Over the last few years, critics have been feasting on this narrative, saying the quality on display, in our top-flight league, has been poor and standards have been falling every season.
Some even blame that for the sharp decline in the attendance figures at matches during our Premiership games.
Only last Sunday, Rufaro hosted a battle between the country’s two biggest and most successful football clubs, Dynamos and Highlanders, in a Chibuku Super Cup showdown.
And, as we all clearly saw, the game did not attract the big crowd that used to be associated with the clashes between these two eternal rivals.
Of course, in an environment where the majority of football fans find themselves without a lot of disposable income to spend paying to watch football, week in and week out, it’s important to put things into context.
The case hasn’t also been helped by the fact that these two giants have had, by their high standards, a poor season in which they have been living in the shadows of other clubs.
But, to suggest that the game in the domestic Premiership is dead, or dying, as some critics have been claiming, is an exaggeration by merchants of doom.
Those who are on a crusade to just see the negatives, even where there are some positives, in this country, be it in our politics or in our sport.
The people who would even celebrate when the Warriors lose, because it suits their toxic narrative that they everything is falling apart in this country.
But, sport, has a funny way of fighting back against such prophets of doom.
Sport is about results and the performance of our two representatives, FC Platinum and Triangle, in the current CAF inter-club continental tournaments — the Champions League and the Confederation Cup — have shown that, contrary to the message from Doomsday prophets, our domestic Premiership isn’t a dead league.

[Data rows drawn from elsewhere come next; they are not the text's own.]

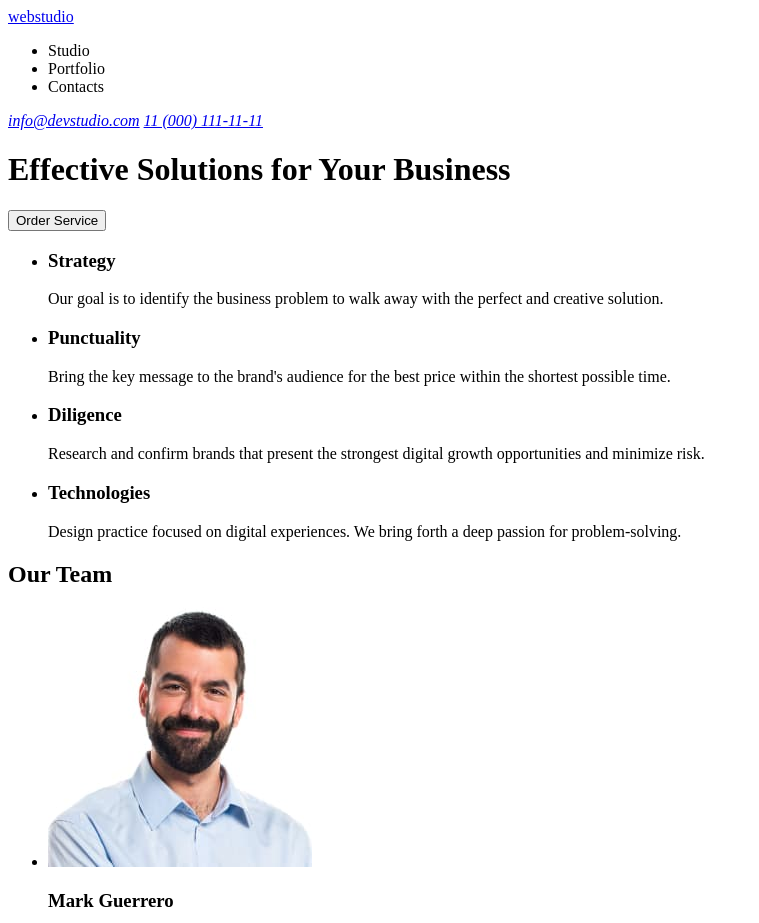
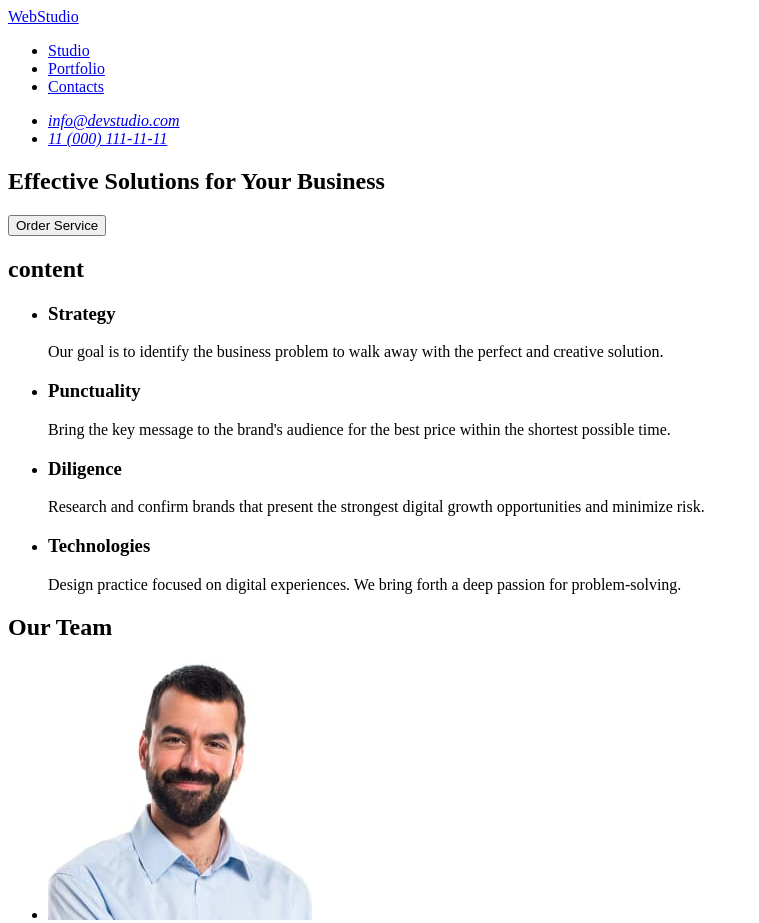
Before and after one commit to DimaMaznov/-goit-markup-hw-01, a plain HTML site: page index.html in a window 1280 px wide. Shown: the top 923 px of the page, without its empty margins (0-759 px from the left). Drawn offline with Linux system fonts and the light colour scheme.

Commit message:
finalchanges1

```diff
--- a/index.html
+++ b/index.html
@@ -9,23 +9,28 @@
 
 <body>
     <header>
-        <a href="/">webstudio</a>
         <nav>
+            <a href="/">WebStudio</a>
             <ul>
-                <li>Studio</li>
-                <li>Portfolio</li>
-                <li>Contacts</li>
+                <li><a href="/">Studio</a></li>
+                <li><a href="/">Portfolio</a></li>
+                <li><a href="/">Contacts</a></li>
             </ul>
         </nav>
         <address>
-            <a href="mailto:info@devstudio.com">info@devstudio.com</a>
-            <a href="tel:+110001111111">11 (000) 111-11-11</a>
+            <ul>
+                <li><a href="mailto:info@devstudio.com">info@devstudio.com</a></li>
+                <li><a href="tel:+110001111111">11 (000) 111-11-11</a></li>
+            </ul>
         </address>
     </header>
     <main>
-        <h1>Effective Solutions for Your Business</h1>
-        <button type="button">Order Service</button>
         <section>
+            <h1>Effective Solutions for Your Business</h1>
+            <button type="button">Order Service</button>
+        </section>
+        <section>
+            <h2>content</h2>
             <ul>
                 <li>
                     <h3>Strategy</h3>
@@ -73,7 +78,7 @@
 
     </main>
     <footer>
-        <a href="/">webstudio</a>
+        <a href="/">WebStudio</a>
         <p>Increase the flow of customers and sales for your business with digital marketing & growth solutions.</p>
     </footer>
 
```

There is still life in our top-flight league, despite all the decent players we have lost to the South African Premiership, the Zambian Super League and even the Tanzanian league.
That a club like Triangle, making their maiden appearance in the CAF Confederation Cup, can eliminate a team like Azam of Tanzania, whose financial muscle has seen them wooing players from Ghana, Uganda, Cameroon and Zambia, shows our top-flight league isn’t as dead as critics would want people to believe.

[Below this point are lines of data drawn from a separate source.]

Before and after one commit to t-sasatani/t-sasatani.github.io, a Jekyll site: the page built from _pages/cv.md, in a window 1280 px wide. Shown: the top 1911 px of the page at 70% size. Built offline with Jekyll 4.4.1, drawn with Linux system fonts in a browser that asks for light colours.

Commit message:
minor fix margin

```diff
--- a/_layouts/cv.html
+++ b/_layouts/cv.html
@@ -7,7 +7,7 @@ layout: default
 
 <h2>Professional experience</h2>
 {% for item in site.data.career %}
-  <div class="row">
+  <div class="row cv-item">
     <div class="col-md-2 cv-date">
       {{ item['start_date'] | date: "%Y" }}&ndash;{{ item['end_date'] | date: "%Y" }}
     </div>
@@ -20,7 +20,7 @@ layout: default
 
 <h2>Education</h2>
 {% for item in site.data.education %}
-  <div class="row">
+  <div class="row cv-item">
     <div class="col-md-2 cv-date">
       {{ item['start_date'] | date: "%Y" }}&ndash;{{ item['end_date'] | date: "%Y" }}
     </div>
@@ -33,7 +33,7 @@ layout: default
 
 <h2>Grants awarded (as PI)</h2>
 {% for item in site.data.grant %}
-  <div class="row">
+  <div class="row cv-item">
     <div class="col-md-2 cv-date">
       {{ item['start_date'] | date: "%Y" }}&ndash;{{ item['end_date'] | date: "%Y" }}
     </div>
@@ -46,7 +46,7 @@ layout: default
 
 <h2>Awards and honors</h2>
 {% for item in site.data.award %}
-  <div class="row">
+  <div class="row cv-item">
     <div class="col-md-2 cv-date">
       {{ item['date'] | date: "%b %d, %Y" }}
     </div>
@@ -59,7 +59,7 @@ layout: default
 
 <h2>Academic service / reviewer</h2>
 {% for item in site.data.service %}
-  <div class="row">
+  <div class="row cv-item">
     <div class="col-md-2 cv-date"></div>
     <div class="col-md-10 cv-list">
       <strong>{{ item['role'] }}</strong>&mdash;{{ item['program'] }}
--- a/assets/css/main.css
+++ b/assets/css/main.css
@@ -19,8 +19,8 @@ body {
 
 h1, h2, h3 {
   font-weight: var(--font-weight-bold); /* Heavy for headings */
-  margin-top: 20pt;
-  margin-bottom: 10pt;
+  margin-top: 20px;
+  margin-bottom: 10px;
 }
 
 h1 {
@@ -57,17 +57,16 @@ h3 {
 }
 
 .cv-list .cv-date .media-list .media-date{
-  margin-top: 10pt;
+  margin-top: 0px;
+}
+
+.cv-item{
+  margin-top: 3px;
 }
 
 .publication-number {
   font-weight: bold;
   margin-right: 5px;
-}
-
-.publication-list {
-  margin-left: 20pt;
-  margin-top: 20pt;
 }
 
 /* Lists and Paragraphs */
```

This is the same Azam FC that signed Bruce Kangwa from Highlanders, when he was probably the best player on the domestic front, and then added Donald Ngoma, who was one of the top strikers in the local Premiership, to their roaster.

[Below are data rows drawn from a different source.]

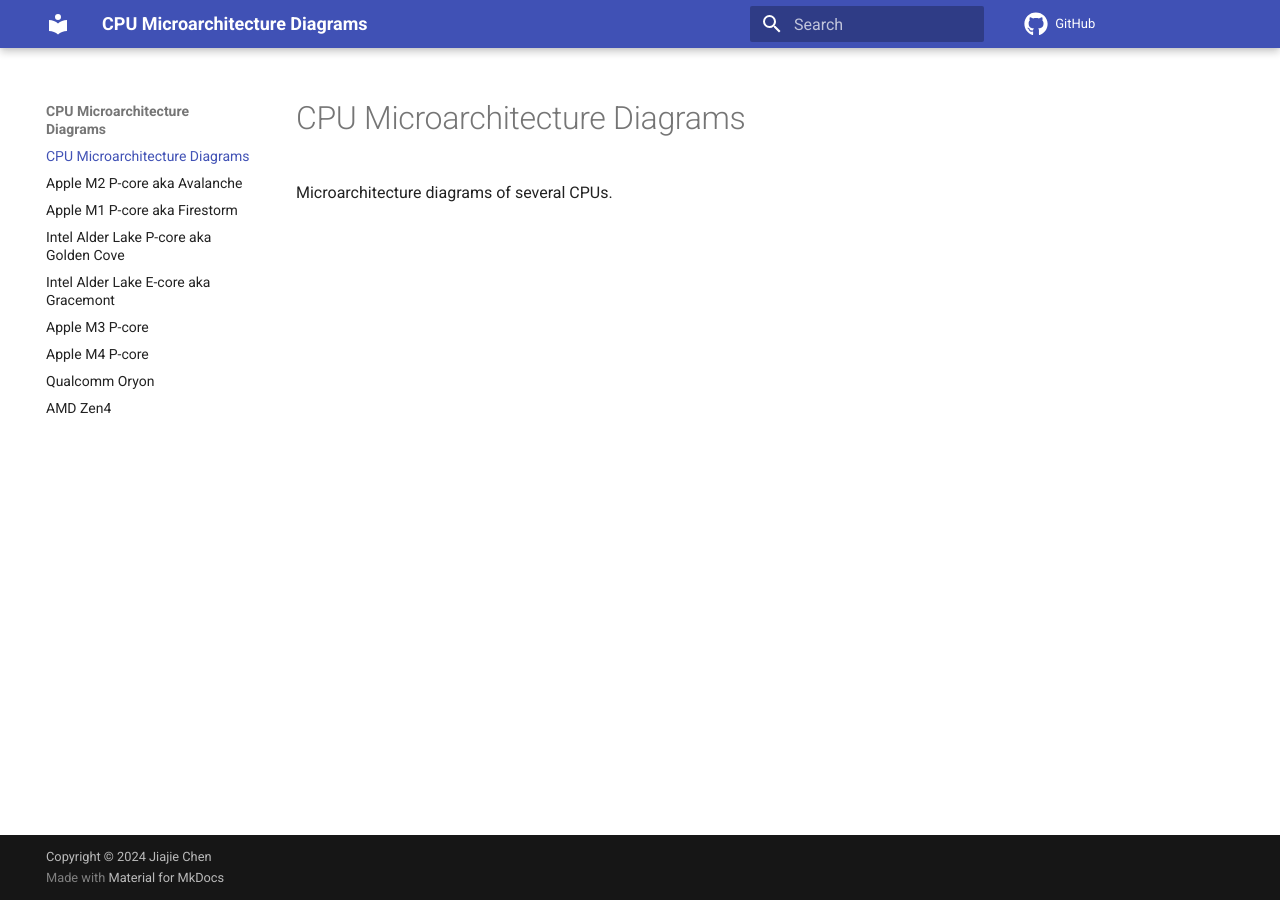
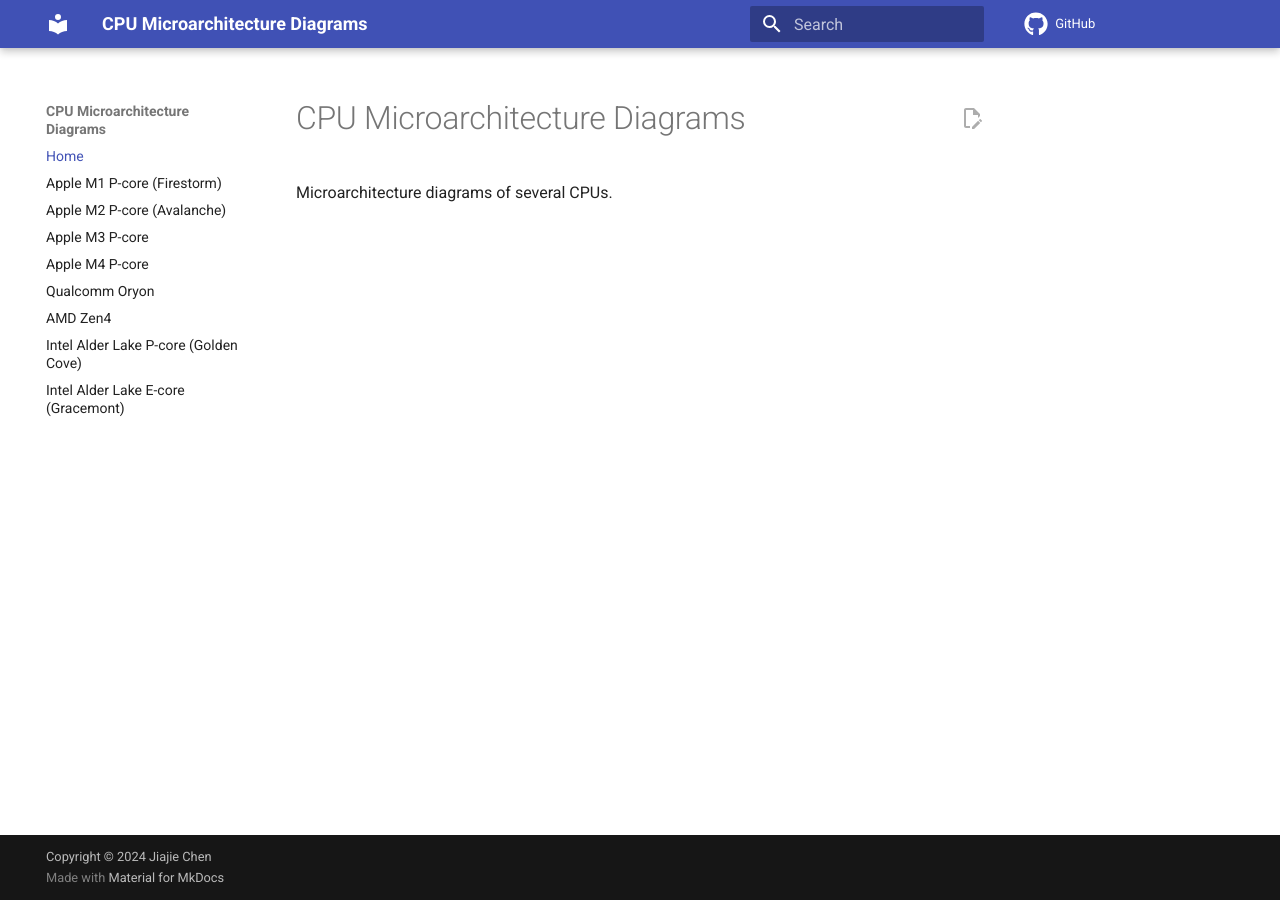
Before and after one commit to jiegec/cpu, an MkDocs documentation site: the page built from docs/index.md, in a window 1280 px wide. Built offline with MkDocs 1.6.1 and Material for MkDocs 9.7.7, drawn with Linux system fonts in a browser that asks for light colours; comment, search, counter and statistics services are not loaded; part of the change alters nothing that is shown.

Commit message:
manual navigation

```diff
--- a/mkdocs.yml
+++ b/mkdocs.yml
@@ -2,10 +2,22 @@ site_name: CPU Microarchitecture Diagrams
 site_url: https://jia.je/cpu
 repo_url: https://github.com/jiegec/cpu
 edit_uri: edit/main/docs/
+nav:
+  - Home: index.md
+  - Apple M1 P-core (Firestorm): firestorm.md
+  - Apple M2 P-core (Avalanche): avalanche.md
+  - Apple M3 P-core: m3_pcore.md
+  - Apple M4 P-core: m4_pcore.md
+  - Qualcomm Oryon: oryon.md
+  - AMD Zen4: zen4.md
+  - Intel Alder Lake P-core (Golden Cove): golden_cove.md
+  - Intel Alder Lake E-core (Gracemont): gracemont.md
 theme:
   name: material
   icon:
     repo: fontawesome/brands/github
+  features:
+    - content.action.edit
 plugins:
   - git-revision-date-localized:
       enable_creation_date: true
```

But, for all their huge financial outlay, the Tanzanian side still failed to even score a single goal against Triangle, in both legs of their CAF Confederation Cup battle, in a clear indication that the Zimbabwean side was superior.
Now, if Triangle clear the next hurdle, they will qualify for the group stages of the Confederation Cup and that could see us having two clubs in the mini-league of the two CAF inter-club competitions, after FC Platinum again booked their place in the last 16 of the Champions League.
It’s the second straight season that the Zvishavane side will be playing in the group stages of the Champions League and, after CAPS United also featured at this level of the tournament two years ago, we are seeing our representatives regularly getting this far in the tournament.
When CAPS United eliminated five-time champions TP Mazembe two years ago, in a result that sent shockwaves across the continent, there were some people who thought that it was a fluke result, but the performances of FC Platinum and Triangle have shown that, indeed, our main league is strong.
For FC Platinum to keep doing so well, as booking a date with the continent’s heavyweights, especially against a background where they have lost a sizeable number of their best players to South African Premiership sides, is an indication of the strength of our top-flight league.
We have always felt that those who run our top-flight league are men of substance, and we are charmed by the fact that they continue to try and improve their league and their decision to stage a symposium, on Wednesday and Thursday, in Victoria Falls provides further confirmation that they have a commitment to keep improving the league.
Already, we have seen FIFA pledging their support for the PSL International Football Symposium by delegating their Safety and Security Manager, Lee Davidson to present on managing safety and security and sporting events.
He will join other football experts like Chief Legal Officer of the Swiss Football League, Marc Juillerat, General Legal Counsel for the South African Premier Soccer League, Michael Murphy, World Leagues Forum General Secretary, Jerome Perlemuter, and the LaLiga Global Network Delegate in South Africa, Enrique Suay, at the symposium.
This is how we should be managing our football, and concentrating on improving its brand, and we are happy to see that the PSL is doing just that and the results on the pitch, especially when it comes to the CAF inter-club competitions, are also showing we are moving in the right direction.